The National Institute of Retirement Security released a study on Thursday that found defined-benefit plans are strongly preferred over defined-contribution plans in the public sector.
The study, “Decisions, Decisions: Retirement Plan Choices for Public Employees and Employers,” analyzed seven retirement systems in six states that offer a choice between pension-style plans and 401(k)s. It found that pension-style plans were selected between 75% and 98% of the time.
The report notes, though, that much like high 401(k) participation rates among private sector workers due to automatic enrollment, many public sector employees are defaulted into their employers’ pension plan. “The overwhelmingly high take-up rates, then, could be at least partially driven by inertia on the part of employees, a large number of whom do not make an affirmative choice,” according to the report.
The public sector hasn’t seen the same level of defection from pension-style plans that the private sector has. Private sector DB coverage fell from 76% of full-time employees in 1986 to 24% in 2008, while participation in DB plans among public employees only dropped from 93% of full-time employees in 1987 to 88% in 2008, according to the Bureau of Labor Statistics.
The report found pension-style plans typically earn higher investment returns than 401(k)s because assets are pooled and professionally managed. Research from Boston College found that asset management fees in pension plans average 0.25% of assets, compared with fees that range between 0.6% and 1.7% in 401(k) plans.
Pension plans also tend to use broadly diversified portfolios and managers who follow a long-term investment strategy. Employees in 401(k)s, though, are less likely to make good investment decisions on their own, say the study’s authors.

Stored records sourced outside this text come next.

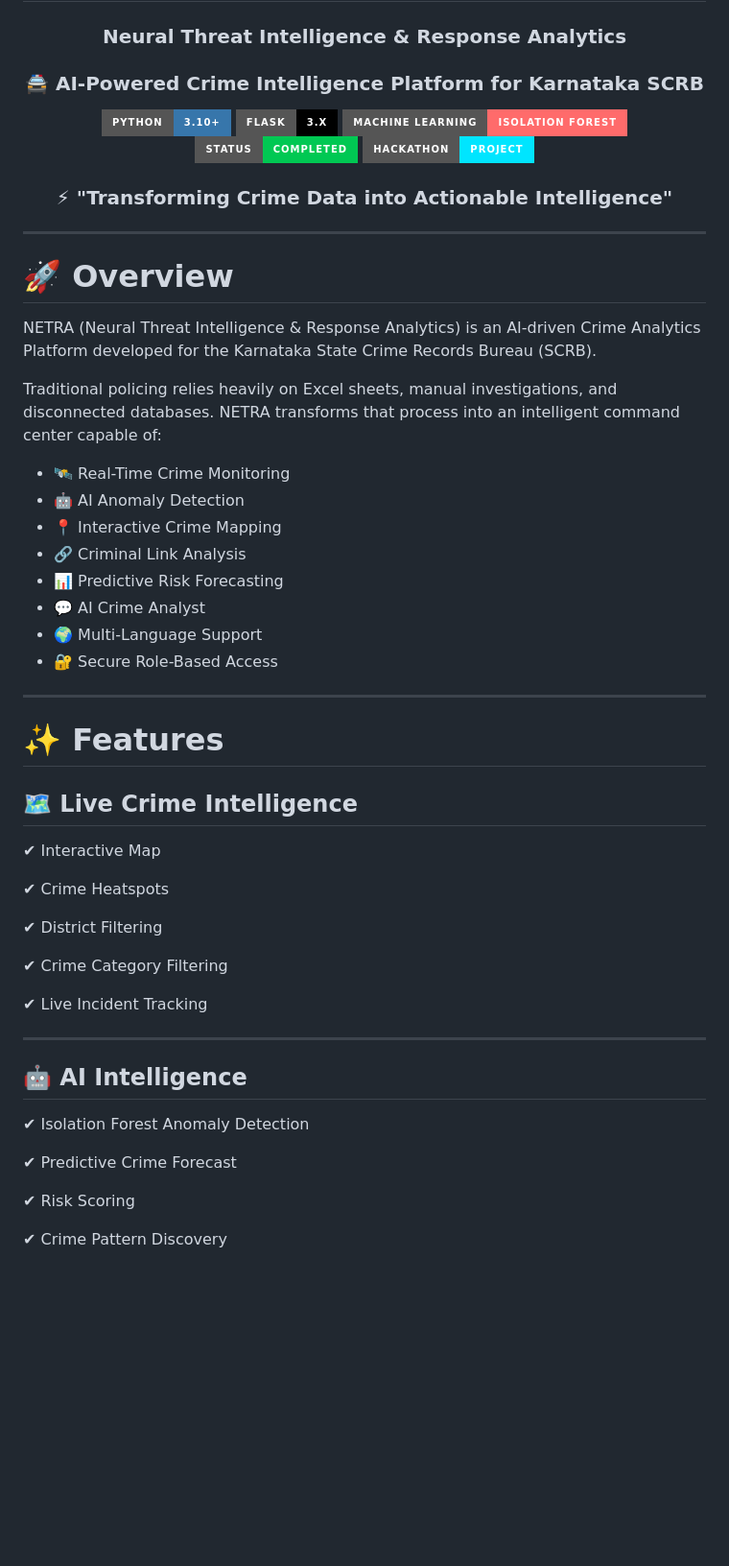
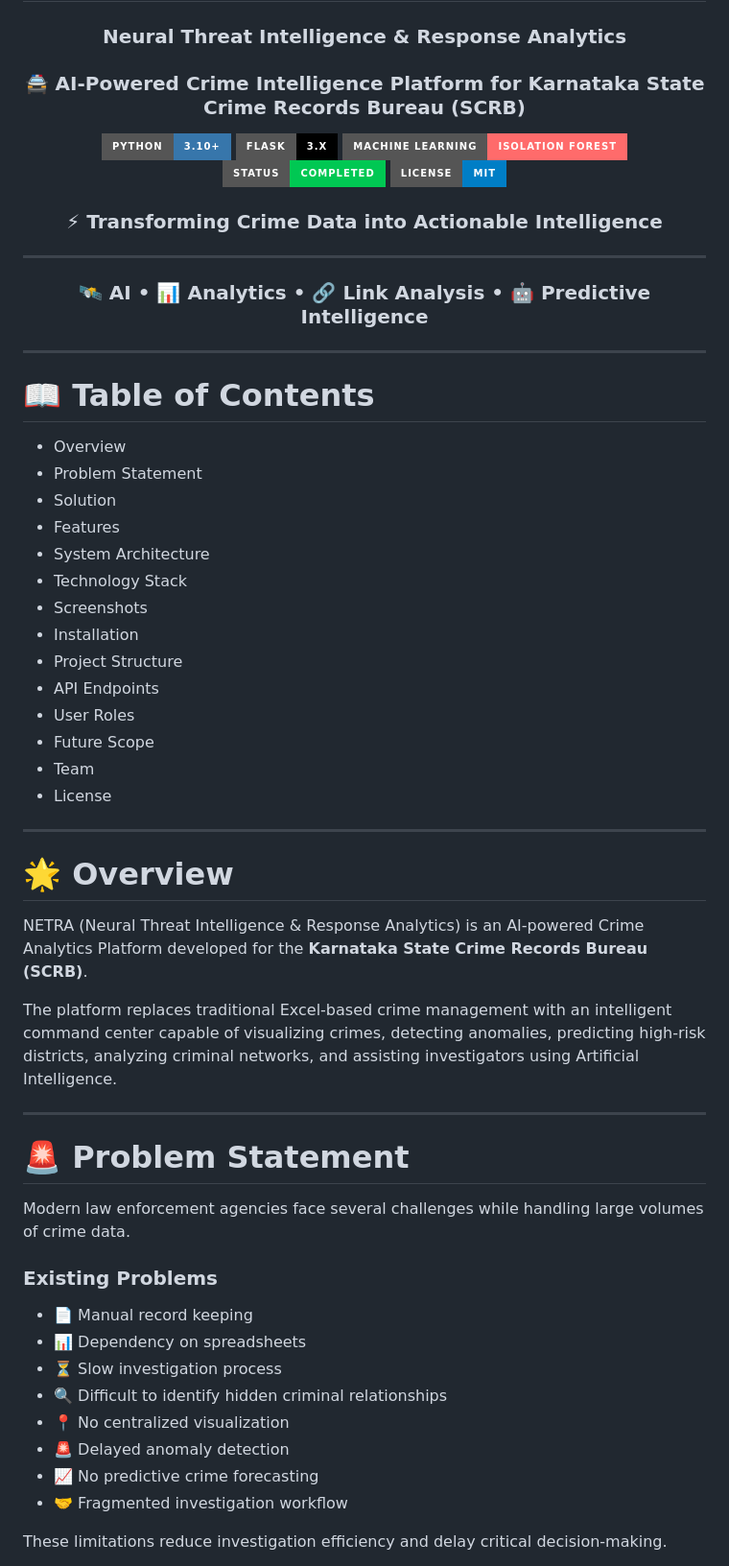
Before and after one commit to Champion-08/Netra, a Markdown page: README.md, the part around one of its changes. Shown at 96% size. Rendered like a GitHub page; badges without logos; blank space fills up the shorter version.

Commit message:
Refine README content and formatting
Updated project description and improved formatting in README.

```diff
--- a/README.md
+++ b/README.md
@@ -3,60 +3,69 @@
 # 👁️ NETRA
 ### Neural Threat Intelligence & Response Analytics
 
-### 🚔 AI-Powered Crime Intelligence Platform for Karnataka SCRB
+### 🚔 AI-Powered Crime Intelligence Platform for Karnataka State Crime Records Bureau (SCRB)
+
+<p align="center">
 
 <img src="https://img.shields.io/badge/Python-3.10+-3776AB?style=for-the-badge&logo=python&logoColor=white"/>
-<img src="https://img.shields.io/badge/Flask-3.x-black?style=for-the-badge&logo=flask"/>
-<img src="https://img.shields.io/badge/Machine%20Learning-Isolation%20Forest-ff6b6b?style=for-the-badge"/>
+<img src="https://img.shields.io/badge/Flask-3.x-000000?style=for-the-badge&logo=flask"/>
+<img src="https://img.shields.io/badge/Machine%20Learning-Isolation%20Forest-FF6B6B?style=for-the-badge"/>
 <img src="https://img.shields.io/badge/Status-Completed-00C853?style=for-the-badge"/>
-<img src="https://img.shields.io/badge/Hackathon-Project-00E5FF?style=for-the-badge"/>
+<img src="https://img.shields.io/badge/License-MIT-blue?style=for-the-badge"/>
 
-### ⚡ "Transforming Crime Data into Actionable Intelligence"
+</p>
+
+### ⚡ Transforming Crime Data into Actionable Intelligence
+
+---
+
+### 🛰 AI • 📊 Analytics • 🔗 Link Analysis • 🤖 Predictive Intelligence
 
 </div>
 
 ---
 
-# 🚀 Overview
+# 📖 Table of Contents
 
-NETRA (Neural Threat Intelligence & Response Analytics) is an AI-driven Crime Analytics Platform developed for the Karnataka State Crime Records Bureau (SCRB).
-
-Traditional policing relies heavily on Excel sheets, manual investigations, and disconnected databases. NETRA transforms that process into an intelligent command center capable of:
-
-- 🛰 Real-Time Crime Monitoring
-- 🤖 AI Anomaly Detection
-- 📍 Interactive Crime Mapping
-- 🔗 Criminal Link Analysis
-- 📊 Predictive Risk Forecasting
-- 💬 AI Crime Analyst
-- 🌍 Multi-Language Support
-- 🔐 Secure Role-Based Access
+- Overview
+- Problem Statement
+- Solution
+- Features
+- System Architecture
+- Technology Stack
+- Screenshots
+- Installation
+- Project Structure
+- API Endpoints
+- User Roles
+- Future Scope
+- Team
+- License
 
 ---
 
-# ✨ Features
+# 🌟 Overview
 
-## 🗺 Live Crime Intelligence
+NETRA (Neural Threat Intelligence & Response Analytics) is an AI-powered Crime Analytics Platform developed for the **Karnataka State Crime Records Bureau (SCRB)**.
 
-✔ Interactive Map
-
-✔ Crime Heatspots
-
-✔ District Filtering
-
-✔ Crime Category Filtering
-
-✔ Live Incident Tracking
+The platform replaces traditional Excel-based crime management with an intelligent command center capable of visualizing crimes, detecting anomalies, predicting high-risk districts, analyzing criminal networks, and assisting investigators using Artificial Intelligence.
 
 ---
 
-## 🤖 AI Intelligence
+# 🚨 Problem Statement
 
-✔ Isolation Forest Anomaly Detection
+Modern law enforcement agencies face several challenges while handling large volumes of crime data.
 
-✔ Predictive Crime Forecast
+### Existing Problems
 
-✔ Risk Scoring
+- 📄 Manual record keeping
+- 📊 Dependency on spreadsheets
+- ⏳ Slow investigation process
+- 🔍 Difficult to identify hidden criminal relationships
+- 📍 No centralized visualization
+- 🚨 Delayed anomaly detection
+- 📈 No predictive crime forecasting
+- 🤝 Fragmented investigation workflow
 
-✔ Crime Pattern Discovery
+These limitations reduce investigation efficiency and delay critical decision-making.
 
```
Also changed, not shown: other parts of README.md (+183 -115 lines).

States that consider moving from a defined-benefit plan to a defined-contribution plan in order to address unfunded pension liabilities find that such a shift does not close funding shortfalls and can increase retirement costs, according to the study.